> What you need to do: Print all the records below, word for word and in full.

Front-end code change data:
****************************************

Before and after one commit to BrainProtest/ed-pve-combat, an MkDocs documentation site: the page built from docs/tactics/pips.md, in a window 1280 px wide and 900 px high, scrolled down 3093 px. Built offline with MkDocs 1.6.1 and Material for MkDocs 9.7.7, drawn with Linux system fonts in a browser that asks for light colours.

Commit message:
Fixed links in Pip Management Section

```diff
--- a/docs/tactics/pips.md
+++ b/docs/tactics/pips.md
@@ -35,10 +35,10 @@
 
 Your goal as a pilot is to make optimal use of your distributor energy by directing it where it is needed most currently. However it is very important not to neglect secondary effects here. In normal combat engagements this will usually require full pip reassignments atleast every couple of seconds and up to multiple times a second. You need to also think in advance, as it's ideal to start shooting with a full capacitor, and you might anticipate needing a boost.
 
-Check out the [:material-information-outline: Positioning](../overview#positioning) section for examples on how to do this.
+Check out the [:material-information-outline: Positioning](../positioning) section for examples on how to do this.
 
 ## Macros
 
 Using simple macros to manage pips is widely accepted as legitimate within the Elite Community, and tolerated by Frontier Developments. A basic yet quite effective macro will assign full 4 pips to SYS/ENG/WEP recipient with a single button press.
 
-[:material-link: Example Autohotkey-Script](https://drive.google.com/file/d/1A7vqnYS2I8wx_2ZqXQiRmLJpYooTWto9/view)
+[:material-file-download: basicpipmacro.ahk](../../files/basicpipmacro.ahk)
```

****************************************

> Solution to the problem:
Before and after one commit to BrainProtest/ed-pve-combat, an MkDocs documentation site: the page built from docs/tactics/pips.md, in a window 1280 px wide and 900 px high, scrolled down 3093 px. Built offline with MkDocs 1.6.1 and Material for MkDocs 9.7.7, drawn with Linux system fonts in a browser that asks for light colours.

Commit message:
Fixed links in Pip Management Section

```diff
--- a/docs/tactics/pips.md
+++ b/docs/tactics/pips.md
@@ -35,10 +35,10 @@
 
 Your goal as a pilot is to make optimal use of your distributor energy by directing it where it is needed most currently. However it is very important not to neglect secondary effects here. In normal combat engagements this will usually require full pip reassignments atleast every couple of seconds and up to multiple times a second. You need to also think in advance, as it's ideal to start shooting with a full capacitor, and you might anticipate needing a boost.
 
-Check out the [:material-information-outline: Positioning](../overview#positioning) section for examples on how to do this.
+Check out the [:material-information-outline: Positioning](../positioning) section for examples on how to do this.
 
 ## Macros
 
 Using simple macros to manage pips is widely accepted as legitimate within the Elite Community, and tolerated by Frontier Developments. A basic yet quite effective macro will assign full 4 pips to SYS/ENG/WEP recipient with a single button press.
 
-[:material-link: Example Autohotkey-Script](https://drive.google.com/file/d/1A7vqnYS2I8wx_2ZqXQiRmLJpYooTWto9/view)
+[:material-file-download: basicpipmacro.ahk](../../files/basicpipmacro.ahk)
```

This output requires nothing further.